Collected data:
········

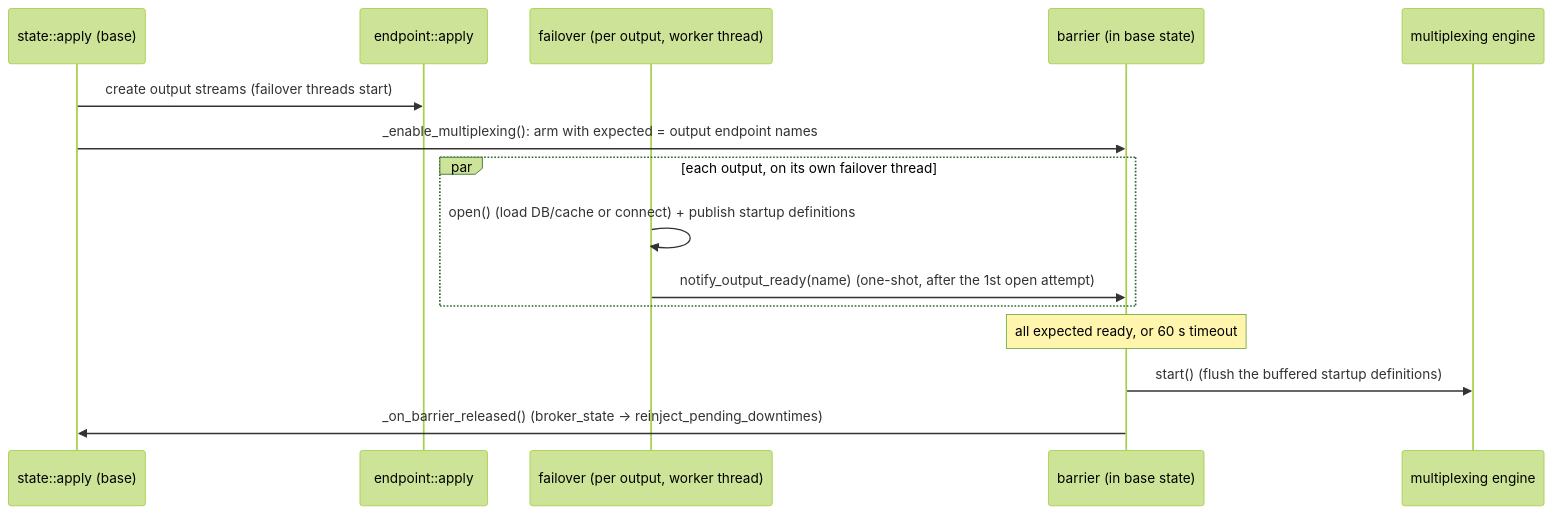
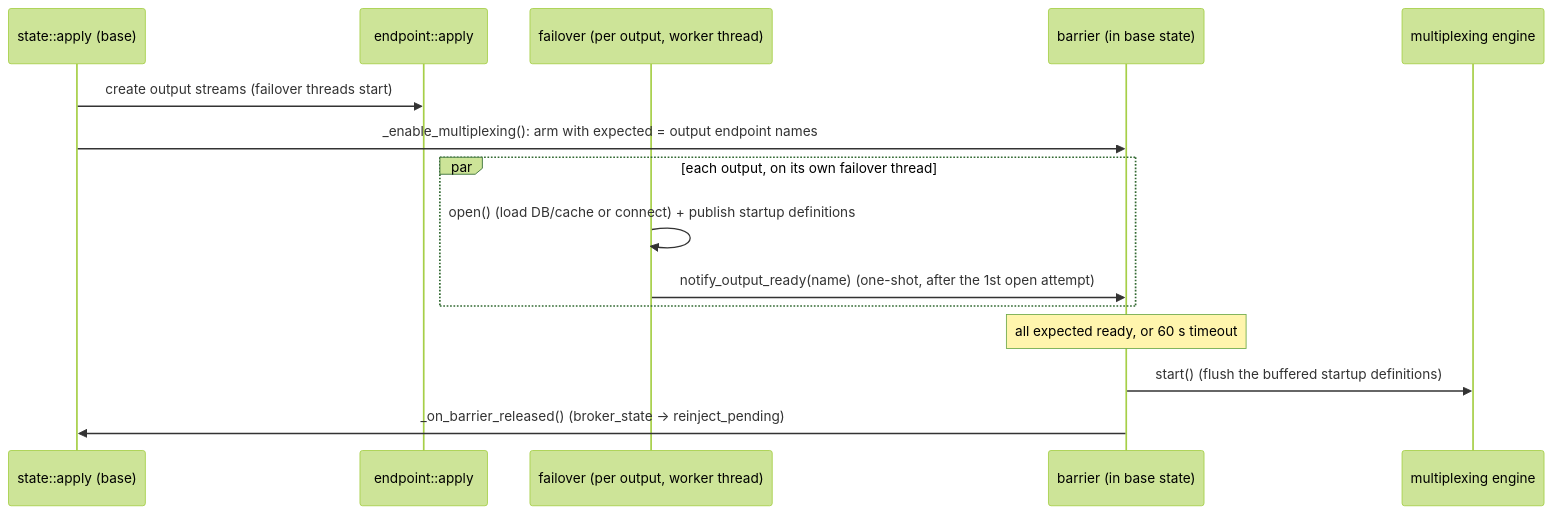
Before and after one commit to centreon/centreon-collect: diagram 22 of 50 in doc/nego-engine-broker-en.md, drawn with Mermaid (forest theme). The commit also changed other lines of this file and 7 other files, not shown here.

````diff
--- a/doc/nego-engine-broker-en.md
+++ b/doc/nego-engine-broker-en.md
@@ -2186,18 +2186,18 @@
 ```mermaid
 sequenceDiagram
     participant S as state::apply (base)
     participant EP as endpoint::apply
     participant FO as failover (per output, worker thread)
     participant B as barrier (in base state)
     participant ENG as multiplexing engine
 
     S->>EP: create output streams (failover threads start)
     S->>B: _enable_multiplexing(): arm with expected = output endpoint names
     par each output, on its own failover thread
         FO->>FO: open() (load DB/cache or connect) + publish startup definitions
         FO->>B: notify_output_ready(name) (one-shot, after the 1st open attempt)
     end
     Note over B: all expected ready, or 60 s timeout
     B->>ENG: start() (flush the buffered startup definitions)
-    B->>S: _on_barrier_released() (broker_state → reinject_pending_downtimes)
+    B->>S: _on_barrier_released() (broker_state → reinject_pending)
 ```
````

········

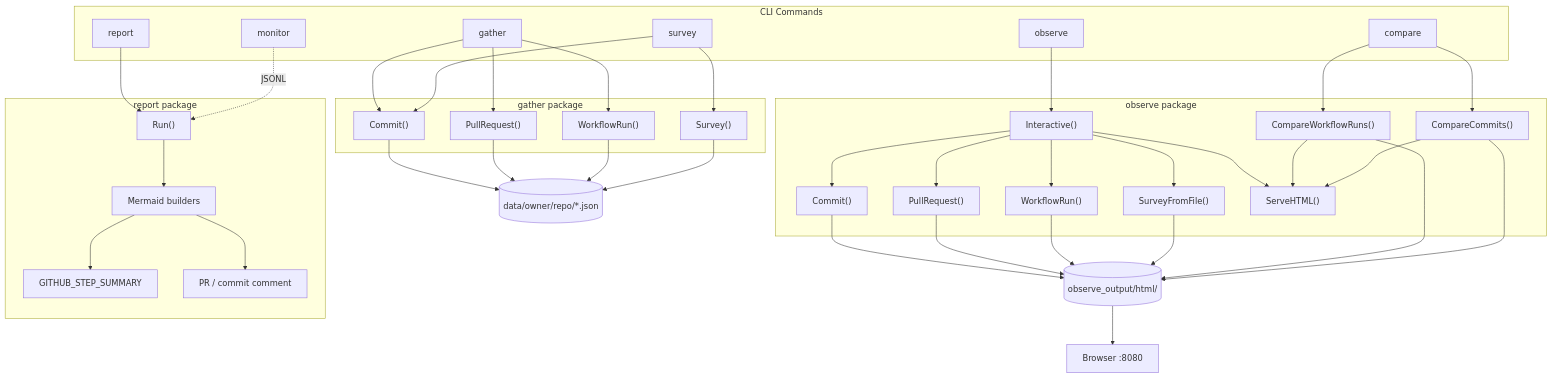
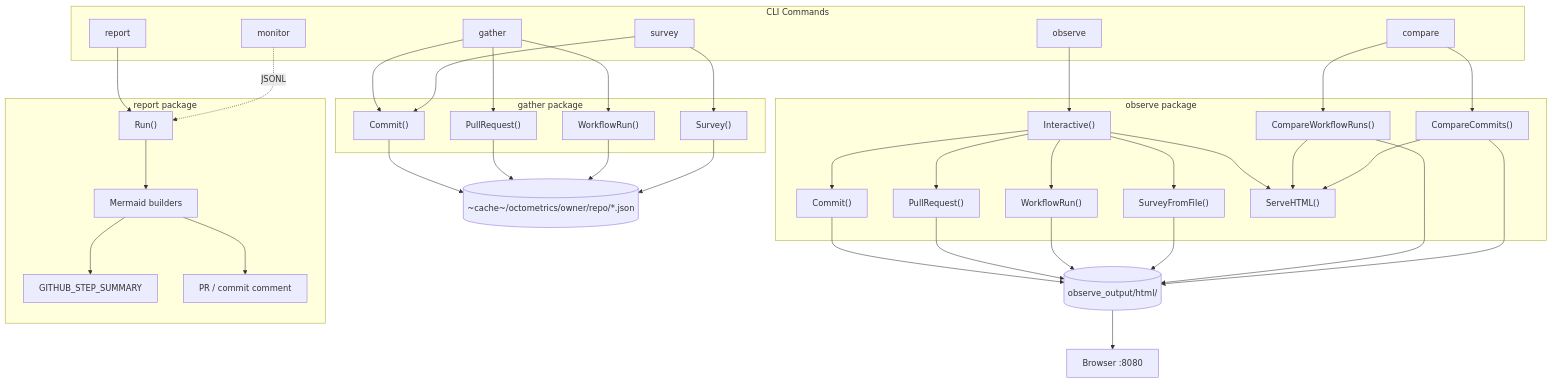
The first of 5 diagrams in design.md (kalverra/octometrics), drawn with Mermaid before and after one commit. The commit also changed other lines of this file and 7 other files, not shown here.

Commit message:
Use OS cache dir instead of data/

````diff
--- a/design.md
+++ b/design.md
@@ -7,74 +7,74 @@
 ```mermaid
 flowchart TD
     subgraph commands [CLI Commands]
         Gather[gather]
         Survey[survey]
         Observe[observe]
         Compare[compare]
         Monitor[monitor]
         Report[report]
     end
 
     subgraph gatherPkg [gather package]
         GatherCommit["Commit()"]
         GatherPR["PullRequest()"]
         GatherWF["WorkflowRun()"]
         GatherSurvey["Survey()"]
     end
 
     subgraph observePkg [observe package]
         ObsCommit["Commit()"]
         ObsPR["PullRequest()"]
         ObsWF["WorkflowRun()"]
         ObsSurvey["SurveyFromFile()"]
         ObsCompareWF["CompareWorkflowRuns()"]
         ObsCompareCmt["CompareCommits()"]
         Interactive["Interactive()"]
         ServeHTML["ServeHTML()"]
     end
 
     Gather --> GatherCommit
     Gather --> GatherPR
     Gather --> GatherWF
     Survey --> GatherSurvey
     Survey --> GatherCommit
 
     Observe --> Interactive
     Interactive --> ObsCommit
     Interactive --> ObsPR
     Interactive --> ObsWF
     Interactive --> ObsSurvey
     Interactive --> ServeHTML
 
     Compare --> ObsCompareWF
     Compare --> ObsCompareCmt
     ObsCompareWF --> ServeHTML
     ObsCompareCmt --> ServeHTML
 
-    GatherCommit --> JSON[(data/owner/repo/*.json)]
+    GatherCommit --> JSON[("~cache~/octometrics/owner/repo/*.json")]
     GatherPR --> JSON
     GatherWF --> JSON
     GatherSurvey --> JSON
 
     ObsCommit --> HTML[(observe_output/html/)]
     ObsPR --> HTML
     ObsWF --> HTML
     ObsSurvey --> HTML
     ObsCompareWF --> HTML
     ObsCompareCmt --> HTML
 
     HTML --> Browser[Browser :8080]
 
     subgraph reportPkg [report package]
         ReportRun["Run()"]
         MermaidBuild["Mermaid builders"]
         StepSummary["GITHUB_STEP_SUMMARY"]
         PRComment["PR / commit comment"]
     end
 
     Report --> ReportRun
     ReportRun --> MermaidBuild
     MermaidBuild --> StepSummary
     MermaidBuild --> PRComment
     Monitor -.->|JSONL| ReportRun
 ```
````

········

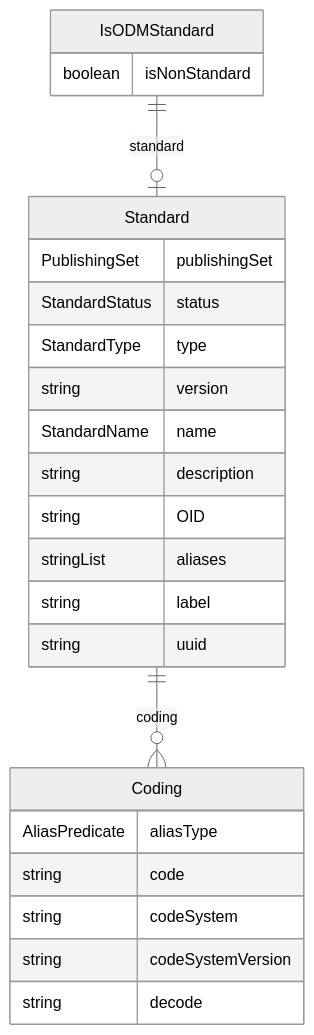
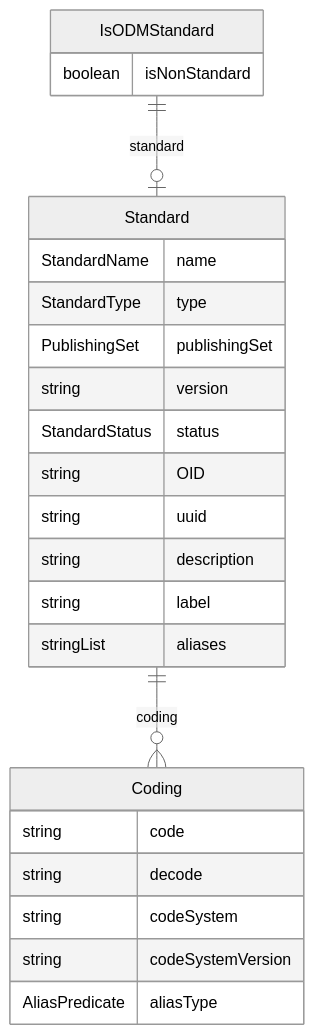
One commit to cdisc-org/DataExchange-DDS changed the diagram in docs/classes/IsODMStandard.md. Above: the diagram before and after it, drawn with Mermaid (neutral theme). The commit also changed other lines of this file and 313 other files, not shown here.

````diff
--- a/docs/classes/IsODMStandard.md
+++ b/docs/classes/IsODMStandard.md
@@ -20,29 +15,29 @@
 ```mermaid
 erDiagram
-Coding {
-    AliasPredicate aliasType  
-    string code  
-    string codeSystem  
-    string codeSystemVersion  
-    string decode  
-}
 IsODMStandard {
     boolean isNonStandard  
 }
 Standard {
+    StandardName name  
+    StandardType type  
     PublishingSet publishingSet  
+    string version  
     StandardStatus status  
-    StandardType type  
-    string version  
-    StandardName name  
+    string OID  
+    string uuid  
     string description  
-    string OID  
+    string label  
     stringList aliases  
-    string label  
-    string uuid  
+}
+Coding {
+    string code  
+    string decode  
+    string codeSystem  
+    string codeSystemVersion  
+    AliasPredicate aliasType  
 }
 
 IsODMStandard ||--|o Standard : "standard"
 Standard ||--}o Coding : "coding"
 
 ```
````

········

Prompt: Go through the data, and copy each line in which the word "Interactive" appears.

Answer to this task:
         Interactive["Interactive()"]
     Observe --> Interactive
     Interactive --> ObsCommit
     Interactive --> ObsPR
     Interactive --> ObsWF
     Interactive --> ObsSurvey
     Interactive --> ServeHTML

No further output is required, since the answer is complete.